## EXERCISE OBJECTIVE
The response must consist of each line in the listing that has the word "ipynb" in it.

----

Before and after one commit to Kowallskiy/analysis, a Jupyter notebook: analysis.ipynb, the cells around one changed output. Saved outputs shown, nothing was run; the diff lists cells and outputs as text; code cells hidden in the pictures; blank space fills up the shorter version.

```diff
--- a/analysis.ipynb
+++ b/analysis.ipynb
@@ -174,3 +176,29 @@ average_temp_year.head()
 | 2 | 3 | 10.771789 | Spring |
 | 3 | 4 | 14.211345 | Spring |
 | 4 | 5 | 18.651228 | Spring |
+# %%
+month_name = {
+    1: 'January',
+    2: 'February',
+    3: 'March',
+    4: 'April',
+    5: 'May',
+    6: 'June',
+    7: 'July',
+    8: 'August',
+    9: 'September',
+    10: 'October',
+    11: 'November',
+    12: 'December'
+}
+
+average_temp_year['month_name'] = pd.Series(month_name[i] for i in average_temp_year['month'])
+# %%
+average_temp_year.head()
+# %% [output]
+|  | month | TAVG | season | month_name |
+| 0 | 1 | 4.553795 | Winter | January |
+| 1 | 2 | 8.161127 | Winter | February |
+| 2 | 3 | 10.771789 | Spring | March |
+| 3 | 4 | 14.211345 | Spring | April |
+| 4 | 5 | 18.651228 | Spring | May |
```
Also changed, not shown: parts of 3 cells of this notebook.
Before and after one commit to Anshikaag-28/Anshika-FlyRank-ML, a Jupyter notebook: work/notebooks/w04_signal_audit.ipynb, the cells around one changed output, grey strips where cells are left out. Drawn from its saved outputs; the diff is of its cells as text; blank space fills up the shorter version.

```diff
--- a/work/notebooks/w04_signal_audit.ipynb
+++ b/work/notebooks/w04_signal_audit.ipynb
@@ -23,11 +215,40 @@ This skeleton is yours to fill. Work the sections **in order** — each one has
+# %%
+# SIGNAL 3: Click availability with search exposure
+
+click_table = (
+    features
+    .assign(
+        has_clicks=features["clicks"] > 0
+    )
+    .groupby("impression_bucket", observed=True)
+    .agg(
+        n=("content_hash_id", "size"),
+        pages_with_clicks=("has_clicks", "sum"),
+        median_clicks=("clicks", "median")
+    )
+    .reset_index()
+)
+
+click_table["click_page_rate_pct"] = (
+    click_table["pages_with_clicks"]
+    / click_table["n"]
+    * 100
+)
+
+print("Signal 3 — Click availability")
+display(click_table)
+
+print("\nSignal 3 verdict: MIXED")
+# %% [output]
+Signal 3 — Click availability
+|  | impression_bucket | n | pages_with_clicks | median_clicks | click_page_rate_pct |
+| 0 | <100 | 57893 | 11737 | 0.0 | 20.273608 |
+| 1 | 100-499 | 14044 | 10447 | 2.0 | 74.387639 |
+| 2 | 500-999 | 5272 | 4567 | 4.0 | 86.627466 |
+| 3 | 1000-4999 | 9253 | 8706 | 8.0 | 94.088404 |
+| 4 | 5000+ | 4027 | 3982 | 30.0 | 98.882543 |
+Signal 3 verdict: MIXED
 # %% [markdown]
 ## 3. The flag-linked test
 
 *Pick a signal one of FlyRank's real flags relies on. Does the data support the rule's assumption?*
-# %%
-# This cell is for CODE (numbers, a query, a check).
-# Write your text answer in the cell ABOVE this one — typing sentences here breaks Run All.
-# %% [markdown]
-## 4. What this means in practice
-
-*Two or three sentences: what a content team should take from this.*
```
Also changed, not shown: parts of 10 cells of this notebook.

----

## EXERCISE RESPONSE
Before and after one commit to Kowallskiy/analysis, a Jupyter notebook: analysis.ipynb, the cells around one changed output. Saved outputs shown, nothing was run; the diff lists cells and outputs as text; code cells hidden in the pictures; blank space fills up the shorter version.
--- a/analysis.ipynb
+++ b/analysis.ipynb
Before and after one commit to Anshikaag-28/Anshika-FlyRank-ML, a Jupyter notebook: work/notebooks/w04_signal_audit.ipynb, the cells around one changed output, grey strips where cells are left out. Drawn from its saved outputs; the diff is of its cells as text; blank space fills up the shorter version.
--- a/work/notebooks/w04_signal_audit.ipynb
+++ b/work/notebooks/w04_signal_audit.ipynb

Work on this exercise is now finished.